The homestays seem to be going well. The students have all reported being comfortable in their new homes, with some describing how quickly they have been adopted into their new “families.” Aida reported that her new “mother” insists that she call her “mamá,” and so hasn’t even been able to learn the woman’s actual name. Several students are clustered in the same neighborhoods, with some living within a few houses or blocks from each other. These students describe how their new “parents,” who are friends of one another, have been calling each other up, comparing notes on their new “children,” asking “What should I serve for breakfast?” and so on. The families are also working with the students to orient them to the local transportation system, helping to figure out bus routes, taxis, and the like. All of this is very positive and encouraging.
We took a bus tour of downtown Cochabamba in the morning. It was one of those red, two-decker buses with an open top, and we all roasted in the sun as they drove us around town pointing out the sights. Traffic was heavy and the sun strong, and some students dozed off, but at least they were able to get oriented to the city.

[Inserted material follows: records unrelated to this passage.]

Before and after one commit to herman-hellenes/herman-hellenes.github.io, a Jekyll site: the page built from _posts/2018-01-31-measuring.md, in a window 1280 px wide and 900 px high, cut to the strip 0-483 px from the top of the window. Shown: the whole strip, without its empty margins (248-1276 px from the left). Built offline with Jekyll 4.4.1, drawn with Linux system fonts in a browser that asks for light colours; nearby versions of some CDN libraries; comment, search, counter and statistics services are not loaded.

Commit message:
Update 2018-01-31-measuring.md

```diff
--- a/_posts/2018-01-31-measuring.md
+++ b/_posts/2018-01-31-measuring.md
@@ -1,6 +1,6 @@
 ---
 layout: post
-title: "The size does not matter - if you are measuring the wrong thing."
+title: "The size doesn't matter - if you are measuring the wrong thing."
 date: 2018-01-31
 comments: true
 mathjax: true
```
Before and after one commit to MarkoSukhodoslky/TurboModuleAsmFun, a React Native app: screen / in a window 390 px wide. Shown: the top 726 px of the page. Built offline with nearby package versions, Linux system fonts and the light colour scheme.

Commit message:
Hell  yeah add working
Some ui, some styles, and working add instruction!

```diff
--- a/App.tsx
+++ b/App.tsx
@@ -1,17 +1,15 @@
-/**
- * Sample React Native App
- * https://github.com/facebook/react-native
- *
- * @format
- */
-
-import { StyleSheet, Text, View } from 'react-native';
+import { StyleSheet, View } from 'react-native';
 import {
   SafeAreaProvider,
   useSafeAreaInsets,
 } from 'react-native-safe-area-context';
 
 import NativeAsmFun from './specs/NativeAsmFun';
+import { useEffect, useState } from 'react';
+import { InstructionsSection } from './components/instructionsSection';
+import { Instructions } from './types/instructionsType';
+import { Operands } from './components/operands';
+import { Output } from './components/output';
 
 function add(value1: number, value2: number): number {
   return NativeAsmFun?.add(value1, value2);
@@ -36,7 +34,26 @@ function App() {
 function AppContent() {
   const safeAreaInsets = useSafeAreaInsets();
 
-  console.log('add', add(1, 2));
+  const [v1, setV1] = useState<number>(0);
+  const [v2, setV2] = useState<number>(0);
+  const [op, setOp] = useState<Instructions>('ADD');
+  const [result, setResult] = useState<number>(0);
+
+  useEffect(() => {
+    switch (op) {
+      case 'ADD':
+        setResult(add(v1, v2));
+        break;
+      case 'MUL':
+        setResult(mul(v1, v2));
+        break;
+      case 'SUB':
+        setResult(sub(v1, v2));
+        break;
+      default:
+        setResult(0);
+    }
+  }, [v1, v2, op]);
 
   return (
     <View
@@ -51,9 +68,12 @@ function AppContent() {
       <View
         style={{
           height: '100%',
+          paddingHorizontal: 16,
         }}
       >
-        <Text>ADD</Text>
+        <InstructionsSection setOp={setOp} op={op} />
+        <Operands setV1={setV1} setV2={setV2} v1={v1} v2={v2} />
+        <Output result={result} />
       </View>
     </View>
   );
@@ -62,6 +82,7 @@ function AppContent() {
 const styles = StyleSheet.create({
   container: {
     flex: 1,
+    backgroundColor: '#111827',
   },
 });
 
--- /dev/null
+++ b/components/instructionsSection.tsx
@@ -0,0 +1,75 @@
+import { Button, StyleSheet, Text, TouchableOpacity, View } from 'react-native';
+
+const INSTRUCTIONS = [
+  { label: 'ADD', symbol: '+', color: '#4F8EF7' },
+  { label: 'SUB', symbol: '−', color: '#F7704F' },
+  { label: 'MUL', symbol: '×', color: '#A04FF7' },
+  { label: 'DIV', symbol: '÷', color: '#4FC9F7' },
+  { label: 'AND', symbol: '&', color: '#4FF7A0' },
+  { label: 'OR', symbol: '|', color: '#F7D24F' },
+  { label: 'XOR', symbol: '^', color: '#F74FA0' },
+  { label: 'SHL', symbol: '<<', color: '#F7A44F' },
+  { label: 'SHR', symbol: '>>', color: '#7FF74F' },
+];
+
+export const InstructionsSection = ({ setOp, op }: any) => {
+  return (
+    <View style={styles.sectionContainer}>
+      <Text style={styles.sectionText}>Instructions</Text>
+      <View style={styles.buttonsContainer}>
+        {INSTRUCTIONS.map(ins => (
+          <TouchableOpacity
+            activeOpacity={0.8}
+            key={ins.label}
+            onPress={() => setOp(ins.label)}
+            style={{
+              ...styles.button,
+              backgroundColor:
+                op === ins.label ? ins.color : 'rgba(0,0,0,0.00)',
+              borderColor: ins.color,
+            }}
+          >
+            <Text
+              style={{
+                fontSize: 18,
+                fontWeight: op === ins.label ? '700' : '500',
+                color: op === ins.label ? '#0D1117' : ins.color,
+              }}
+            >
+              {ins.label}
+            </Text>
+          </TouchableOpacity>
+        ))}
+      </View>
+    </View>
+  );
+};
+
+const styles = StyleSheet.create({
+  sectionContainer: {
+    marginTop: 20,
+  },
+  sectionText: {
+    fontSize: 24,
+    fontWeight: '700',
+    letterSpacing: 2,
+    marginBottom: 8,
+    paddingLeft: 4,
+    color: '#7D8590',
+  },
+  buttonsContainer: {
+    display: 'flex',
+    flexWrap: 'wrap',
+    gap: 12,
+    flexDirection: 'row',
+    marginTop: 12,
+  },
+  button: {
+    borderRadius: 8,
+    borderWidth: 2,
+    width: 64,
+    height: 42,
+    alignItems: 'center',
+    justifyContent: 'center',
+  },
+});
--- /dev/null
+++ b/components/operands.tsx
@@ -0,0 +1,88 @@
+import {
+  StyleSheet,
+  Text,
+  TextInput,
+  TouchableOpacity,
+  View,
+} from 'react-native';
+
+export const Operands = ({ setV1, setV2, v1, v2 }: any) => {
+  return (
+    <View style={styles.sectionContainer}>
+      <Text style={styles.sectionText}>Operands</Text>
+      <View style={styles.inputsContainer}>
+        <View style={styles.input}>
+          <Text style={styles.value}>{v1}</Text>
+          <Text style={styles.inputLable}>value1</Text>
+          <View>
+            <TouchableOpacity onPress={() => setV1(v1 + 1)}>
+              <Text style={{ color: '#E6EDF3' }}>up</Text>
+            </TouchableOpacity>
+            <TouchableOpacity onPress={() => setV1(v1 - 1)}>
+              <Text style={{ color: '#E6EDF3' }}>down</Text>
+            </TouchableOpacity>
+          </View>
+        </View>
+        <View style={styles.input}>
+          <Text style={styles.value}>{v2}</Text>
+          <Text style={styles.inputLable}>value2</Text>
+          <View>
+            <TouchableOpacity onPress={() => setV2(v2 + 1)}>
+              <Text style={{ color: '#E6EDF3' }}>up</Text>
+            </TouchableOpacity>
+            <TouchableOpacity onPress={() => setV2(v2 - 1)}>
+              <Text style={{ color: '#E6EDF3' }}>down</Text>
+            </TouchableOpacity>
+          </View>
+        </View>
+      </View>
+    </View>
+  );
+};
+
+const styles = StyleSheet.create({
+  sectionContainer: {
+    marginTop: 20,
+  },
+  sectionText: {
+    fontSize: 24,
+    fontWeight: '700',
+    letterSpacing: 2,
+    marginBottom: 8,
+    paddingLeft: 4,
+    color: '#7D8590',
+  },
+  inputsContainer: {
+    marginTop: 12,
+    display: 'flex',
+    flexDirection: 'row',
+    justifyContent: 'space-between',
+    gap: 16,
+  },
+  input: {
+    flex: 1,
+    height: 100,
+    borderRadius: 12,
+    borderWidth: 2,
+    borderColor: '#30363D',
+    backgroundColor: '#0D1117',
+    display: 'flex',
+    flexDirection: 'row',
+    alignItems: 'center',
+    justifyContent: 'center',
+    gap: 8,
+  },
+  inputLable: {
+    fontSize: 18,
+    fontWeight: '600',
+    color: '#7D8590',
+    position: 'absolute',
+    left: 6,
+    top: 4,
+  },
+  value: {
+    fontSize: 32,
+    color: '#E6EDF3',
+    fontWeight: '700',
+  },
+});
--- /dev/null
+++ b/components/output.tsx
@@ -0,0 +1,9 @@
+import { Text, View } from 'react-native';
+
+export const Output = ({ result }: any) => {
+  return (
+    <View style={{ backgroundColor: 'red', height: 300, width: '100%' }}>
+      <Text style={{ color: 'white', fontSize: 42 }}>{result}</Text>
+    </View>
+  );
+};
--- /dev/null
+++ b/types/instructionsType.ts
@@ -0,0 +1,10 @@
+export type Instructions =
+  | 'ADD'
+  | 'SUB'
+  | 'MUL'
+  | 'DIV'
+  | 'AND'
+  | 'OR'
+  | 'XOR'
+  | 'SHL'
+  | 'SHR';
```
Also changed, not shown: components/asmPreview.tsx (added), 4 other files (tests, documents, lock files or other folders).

So far our experiences have been concentrated in the wealthier, more middle-class or upscale parts of Bolivia. This includes our time in Santa Cruz. Nicole observed to me that she enjoyed staying in the fancy Santa Cruz hotel, because it gave her a glimpse of the luxury and comfort that is available in this country (as in every country) for those with the resources to afford it. This was an excellent observation, something I had not considered when I first determined that we should spend a couple of nights in Santa Cruz before traveling on to Cochabamba. Now in Cocha, students are living with middle-class families and seeing the developed urban center, giving them a baseline for comparison when they begin to visit the poor barrios where we will be working. Indeed, even in the homestays, students are realizing the differences between the “middle class” in the US and in Bolivia. Some students expressed surprise at the bathrooms, for example – Katie described how her bathroom was a single room with a showerhead in the ceiling, and when she showers it soaks the whole room. Amy mentioned that the shower she took that morning was the coldest of her life, with the water intermittently stopping and starting. None of these students complained of these conditions, by the way, but observed them in good ethnographic form. Hopefully this openness to the unexpected and difficult will last for the length of the program.
Organization has been, for me, extremely complex. I am trying to juggle six different Spanish schedules, five service projects, an academic course, and 13 homestays. With my colleagues, we are coordinating trips to the Chapare, Sucre, and Potosí. Trying to get this all to work in concert is challenging, as events overlap and conflict. I hope that as we move forward this will settle into some kind of rhythym, but for now I am, shall we say, logistically challenged.